(Detected change data)
>>

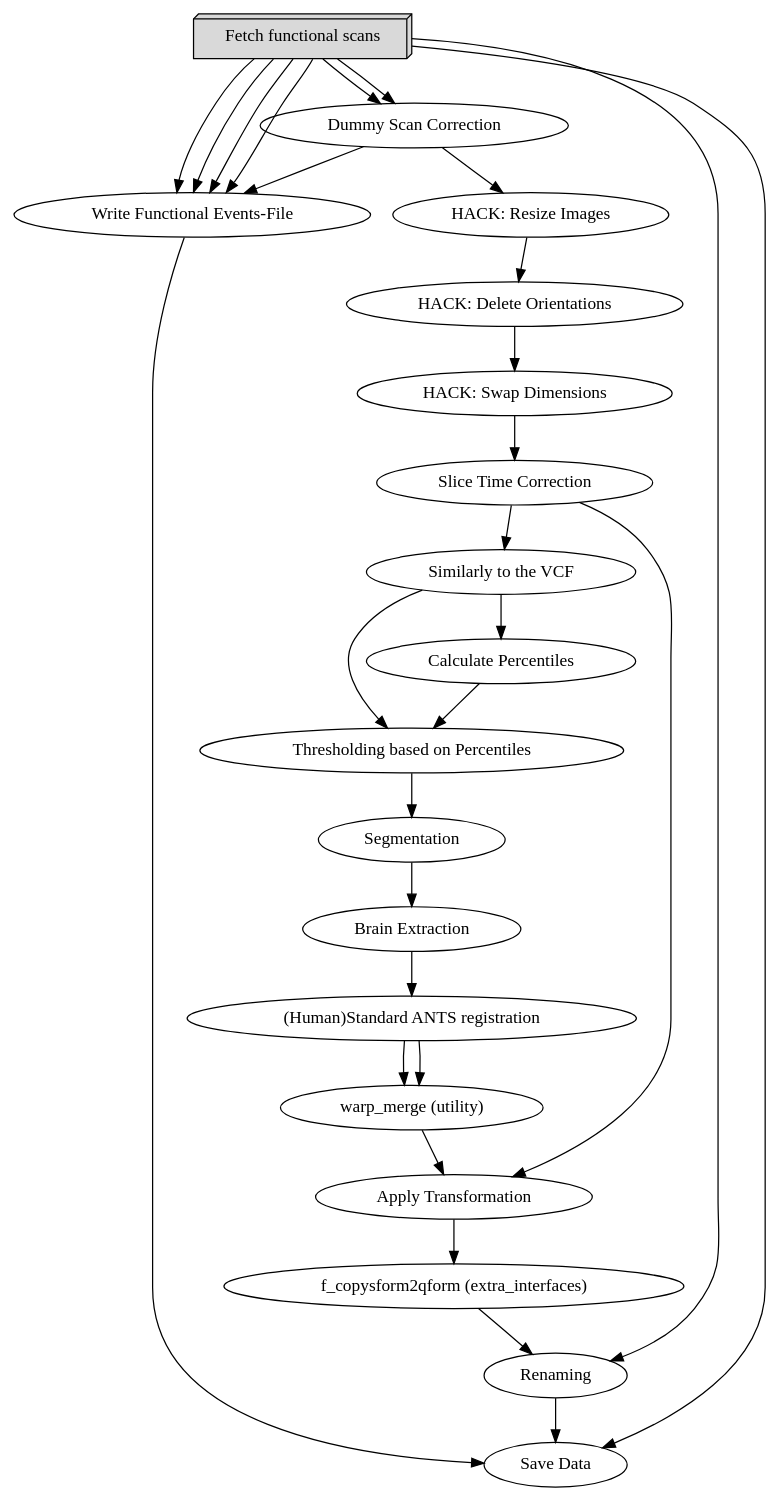
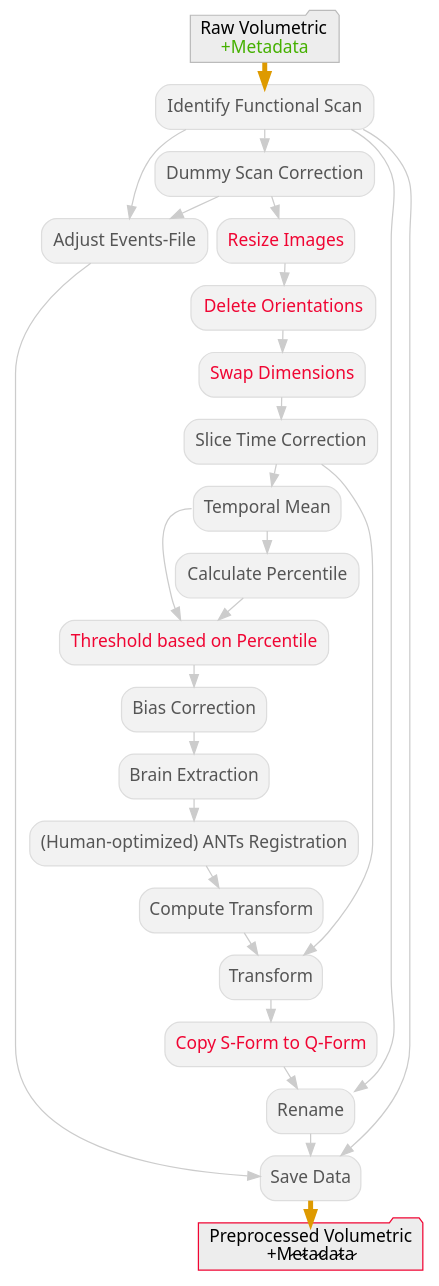
The diagram in data/legacy.dot (Jimmy2027/mlebe_RepSep), drawn with Graphviz before and after one commit. The commit also changed 8 other files, not shown here.

Commit message:
Figure 1 content and style update

```diff
--- a/data/legacy.dot
+++ b/data/legacy.dot
@@ -1,48 +1,57 @@
 digraph legacy_work{
-  legacy_work_get_f_scan[label="Fetch functional scans", shape=box3d,style=filled, color=black, colorscheme=greys7 fillcolor=2];
-  legacy_work_dummy_scans[label="Dummy Scan Correction"];
-  legacy_work_f_resize[label="HACK: Resize Images"];
-  legacy_work_f_deleteorient[label="HACK: Delete Orientations"];
-  legacy_work_f_swapdim[label="HACK: Swap Dimensions"];
-  legacy_work_slicetimer[label="Slice Time Correction"];
-  legacy_work_temporal_mean[label="Similarly to the VCF "];
-  legacy_work_f_percentile[label="Calculate Percentiles"];
-  legacy_work_f_threshold[label="Thresholding based on Percentiles"];
-  legacy_work_f_fast[label="Segmentation"];
-  legacy_work_f_BET[label="Brain Extraction"];
-  legacy_work_ants_introduction[label="(Human)Standard ANTS registration"];
-  legacy_work_warp_merge[label="warp_merge (utility)"];
-  legacy_work_f_warp[label="Apply Transformation"];
-  legacy_work_f_copysform2qform[label="f_copysform2qform (extra_interfaces)"];
-  legacy_work_f_rename[label="Renaming"];
-  legacy_work_events_file[label="Write Functional Events-File"];
-  legacy_work_datasink[label="Save Data"];
-  legacy_work_get_f_scan -> legacy_work_dummy_scans;
+  graph [pad="0.07", nodesep="0.1", ranksep="0.25"];
+  node [fontname = "sans", style="filled,rounded", shape="box"];
+  edge [fontname = "sans", color=gray80];
+  legacy_work_get_f_scan[label="Identify Functional Scan", color="#DDDDDD", fillcolor=grey95, fontcolor="#555555"];
+  legacy_work_dummy_scans[label="Dummy Scan Correction", color="#DDDDDD", fillcolor=grey95, fontcolor="#555555"];
+  legacy_work_f_resize[label="Resize Images", color="#DDDDDD", fillcolor=grey95, fontcolor="#F00533"];
+  legacy_work_f_deleteorient[label="Delete Orientations", color="#DDDDDD", fillcolor=grey95, fontcolor="#F00533"];
+  legacy_work_f_swapdim[label="Swap Dimensions", color="#DDDDDD", fillcolor=grey95, fontcolor="#F00533"];
+  legacy_work_slicetimer[label="Slice Time Correction", color="#DDDDDD", fillcolor=grey95, fontcolor="#555555"];
+  legacy_work_temporal_mean[label="Temporal Mean", color="#DDDDDD", fillcolor=grey95, fontcolor="#555555"];
+  legacy_work_f_percentile[label="Calculate Percentile", color="#DDDDDD", fillcolor=grey95, fontcolor="#555555"];
+  legacy_work_f_threshold[label="Threshold based on Percentile", color="#DDDDDD", fillcolor=grey95, fontcolor="#F00533"];
+  legacy_work_f_fast[label="Bias Correction", color="#DDDDDD", fillcolor=grey95, fontcolor="#555555"];
+  legacy_work_f_BET[label="Brain Extraction", color="#DDDDDD", fillcolor=grey95, fontcolor="#555555"];
+  legacy_work_ants_introduction[label="(Human-optimized) ANTs Registration", color="#DDDDDD", fillcolor=grey95, fontcolor="#555555"];
+  legacy_work_warp_merge[label="Compute Transform", color="#DDDDDD", fillcolor=grey95, fontcolor="#555555"];
+  legacy_work_f_warp[label="Transform", color="#DDDDDD", fillcolor=grey95, fontcolor="#555555"];
+  legacy_work_f_copysform2qform[label="Copy S-Form to Q-Form", color="#DDDDDD", fillcolor=grey95, fontcolor="#F00533"];
+  legacy_work_f_rename[label="Rename", color="#DDDDDD", fillcolor=grey95, fontcolor="#555555"];
+  legacy_work_events_file[label="Adjust Events-File", color="#DDDDDD", fillcolor=grey95, fontcolor="#555555"];
+  legacy_work_datasink[label="Save Data", color="#DDDDDD", fillcolor=grey95, fontcolor="#555555"];
+  d[
+      label=<Raw Volumetric<BR/><FONT COLOR="#45B000">+Metadata</FONT>>,
+      shape=folder, color="#BBBBBB", fillcolor=grey93,
+      ];
+  e[
+      label="Preprocessed Volumetric\n +M̷e̷t̷a̷d̷a̷t̷a̷",
+      shape=folder, color="#F00533", fillcolor=grey93,
+      ];
+  d -> legacy_work_get_f_scan [arrowsize=0.9, penwidth=4, color="#DE9A00"];
   legacy_work_get_f_scan -> legacy_work_dummy_scans;
   legacy_work_get_f_scan -> legacy_work_f_rename;
   legacy_work_get_f_scan -> legacy_work_datasink;
-  legacy_work_get_f_scan -> legacy_work_events_file;
-  legacy_work_get_f_scan -> legacy_work_events_file;
-  legacy_work_get_f_scan -> legacy_work_events_file;
+  legacy_work_get_f_scan -> legacy_work_events_file [style="invis"];
   legacy_work_get_f_scan -> legacy_work_events_file;
   legacy_work_dummy_scans -> legacy_work_events_file;
   legacy_work_dummy_scans -> legacy_work_f_resize;
   legacy_work_f_resize -> legacy_work_f_deleteorient;
   legacy_work_f_deleteorient -> legacy_work_f_swapdim;
   legacy_work_f_swapdim -> legacy_work_slicetimer;
   legacy_work_slicetimer -> legacy_work_temporal_mean;
   legacy_work_slicetimer -> legacy_work_f_warp;
   legacy_work_temporal_mean -> legacy_work_f_percentile;
-  legacy_work_temporal_mean -> legacy_work_f_threshold;
+  legacy_work_temporal_mean:w -> legacy_work_f_threshold;
   legacy_work_f_percentile -> legacy_work_f_threshold;
   legacy_work_f_threshold -> legacy_work_f_fast;
   legacy_work_f_fast -> legacy_work_f_BET;
   legacy_work_f_BET -> legacy_work_ants_introduction;
-  legacy_work_ants_introduction -> legacy_work_warp_merge;
   legacy_work_ants_introduction -> legacy_work_warp_merge;
   legacy_work_warp_merge -> legacy_work_f_warp;
   legacy_work_f_warp -> legacy_work_f_copysform2qform;
   legacy_work_f_copysform2qform -> legacy_work_f_rename;
   legacy_work_f_rename -> legacy_work_datasink;
   legacy_work_events_file -> legacy_work_datasink;
+  legacy_work_datasink -> e [arrowsize=0.9, penwidth=4, color="#DE9A00"];
 }
```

<<

◆ WORK ITEM
Would you retype the entries above in full, exactly as written, minus the pictures?

◆ THE ANSWER
The diagram in data/legacy.dot (Jimmy2027/mlebe_RepSep), drawn with Graphviz before and after one commit. The commit also changed 8 other files, not shown here.

Commit message:
Figure 1 content and style update

```diff
--- a/data/legacy.dot
+++ b/data/legacy.dot
@@ -1,48 +1,57 @@
 digraph legacy_work{
-  legacy_work_get_f_scan[label="Fetch functional scans", shape=box3d,style=filled, color=black, colorscheme=greys7 fillcolor=2];
-  legacy_work_dummy_scans[label="Dummy Scan Correction"];
-  legacy_work_f_resize[label="HACK: Resize Images"];
-  legacy_work_f_deleteorient[label="HACK: Delete Orientations"];
-  legacy_work_f_swapdim[label="HACK: Swap Dimensions"];
-  legacy_work_slicetimer[label="Slice Time Correction"];
-  legacy_work_temporal_mean[label="Similarly to the VCF "];
-  legacy_work_f_percentile[label="Calculate Percentiles"];
-  legacy_work_f_threshold[label="Thresholding based on Percentiles"];
-  legacy_work_f_fast[label="Segmentation"];
-  legacy_work_f_BET[label="Brain Extraction"];
-  legacy_work_ants_introduction[label="(Human)Standard ANTS registration"];
-  legacy_work_warp_merge[label="warp_merge (utility)"];
-  legacy_work_f_warp[label="Apply Transformation"];
-  legacy_work_f_copysform2qform[label="f_copysform2qform (extra_interfaces)"];
-  legacy_work_f_rename[label="Renaming"];
-  legacy_work_events_file[label="Write Functional Events-File"];
-  legacy_work_datasink[label="Save Data"];
-  legacy_work_get_f_scan -> legacy_work_dummy_scans;
+  graph [pad="0.07", nodesep="0.1", ranksep="0.25"];
+  node [fontname = "sans", style="filled,rounded", shape="box"];
+  edge [fontname = "sans", color=gray80];
+  legacy_work_get_f_scan[label="Identify Functional Scan", color="#DDDDDD", fillcolor=grey95, fontcolor="#555555"];
+  legacy_work_dummy_scans[label="Dummy Scan Correction", color="#DDDDDD", fillcolor=grey95, fontcolor="#555555"];
+  legacy_work_f_resize[label="Resize Images", color="#DDDDDD", fillcolor=grey95, fontcolor="#F00533"];
+  legacy_work_f_deleteorient[label="Delete Orientations", color="#DDDDDD", fillcolor=grey95, fontcolor="#F00533"];
+  legacy_work_f_swapdim[label="Swap Dimensions", color="#DDDDDD", fillcolor=grey95, fontcolor="#F00533"];
+  legacy_work_slicetimer[label="Slice Time Correction", color="#DDDDDD", fillcolor=grey95, fontcolor="#555555"];
+  legacy_work_temporal_mean[label="Temporal Mean", color="#DDDDDD", fillcolor=grey95, fontcolor="#555555"];
+  legacy_work_f_percentile[label="Calculate Percentile", color="#DDDDDD", fillcolor=grey95, fontcolor="#555555"];
+  legacy_work_f_threshold[label="Threshold based on Percentile", color="#DDDDDD", fillcolor=grey95, fontcolor="#F00533"];
+  legacy_work_f_fast[label="Bias Correction", color="#DDDDDD", fillcolor=grey95, fontcolor="#555555"];
+  legacy_work_f_BET[label="Brain Extraction", color="#DDDDDD", fillcolor=grey95, fontcolor="#555555"];
+  legacy_work_ants_introduction[label="(Human-optimized) ANTs Registration", color="#DDDDDD", fillcolor=grey95, fontcolor="#555555"];
+  legacy_work_warp_merge[label="Compute Transform", color="#DDDDDD", fillcolor=grey95, fontcolor="#555555"];
+  legacy_work_f_warp[label="Transform", color="#DDDDDD", fillcolor=grey95, fontcolor="#555555"];
+  legacy_work_f_copysform2qform[label="Copy S-Form to Q-Form", color="#DDDDDD", fillcolor=grey95, fontcolor="#F00533"];
+  legacy_work_f_rename[label="Rename", color="#DDDDDD", fillcolor=grey95, fontcolor="#555555"];
+  legacy_work_events_file[label="Adjust Events-File", color="#DDDDDD", fillcolor=grey95, fontcolor="#555555"];
+  legacy_work_datasink[label="Save Data", color="#DDDDDD", fillcolor=grey95, fontcolor="#555555"];
+  d[
+      label=<Raw Volumetric<BR/><FONT COLOR="#45B000">+Metadata</FONT>>,
+      shape=folder, color="#BBBBBB", fillcolor=grey93,
+      ];
+  e[
+      label="Preprocessed Volumetric\n +M̷e̷t̷a̷d̷a̷t̷a̷",
+      shape=folder, color="#F00533", fillcolor=grey93,
+      ];
+  d -> legacy_work_get_f_scan [arrowsize=0.9, penwidth=4, color="#DE9A00"];
   legacy_work_get_f_scan -> legacy_work_dummy_scans;
   legacy_work_get_f_scan -> legacy_work_f_rename;
   legacy_work_get_f_scan -> legacy_work_datasink;
-  legacy_work_get_f_scan -> legacy_work_events_file;
-  legacy_work_get_f_scan -> legacy_work_events_file;
-  legacy_work_get_f_scan -> legacy_work_events_file;
+  legacy_work_get_f_scan -> legacy_work_events_file [style="invis"];
   legacy_work_get_f_scan -> legacy_work_events_file;
   legacy_work_dummy_scans -> legacy_work_events_file;
   legacy_work_dummy_scans -> legacy_work_f_resize;
   legacy_work_f_resize -> legacy_work_f_deleteorient;
   legacy_work_f_deleteorient -> legacy_work_f_swapdim;
   legacy_work_f_swapdim -> legacy_work_slicetimer;
   legacy_work_slicetimer -> legacy_work_temporal_mean;
   legacy_work_slicetimer -> legacy_work_f_warp;
   legacy_work_temporal_mean -> legacy_work_f_percentile;
-  legacy_work_temporal_mean -> legacy_work_f_threshold;
+  legacy_work_temporal_mean:w -> legacy_work_f_threshold;
   legacy_work_f_percentile -> legacy_work_f_threshold;
   legacy_work_f_threshold -> legacy_work_f_fast;
   legacy_work_f_fast -> legacy_work_f_BET;
   legacy_work_f_BET -> legacy_work_ants_introduction;
-  legacy_work_ants_introduction -> legacy_work_warp_merge;
   legacy_work_ants_introduction -> legacy_work_warp_merge;
   legacy_work_warp_merge -> legacy_work_f_warp;
   legacy_work_f_warp -> legacy_work_f_copysform2qform;
   legacy_work_f_copysform2qform -> legacy_work_f_rename;
   legacy_work_f_rename -> legacy_work_datasink;
   legacy_work_events_file -> legacy_work_datasink;
+  legacy_work_datasink -> e [arrowsize=0.9, penwidth=4, color="#DE9A00"];
 }
```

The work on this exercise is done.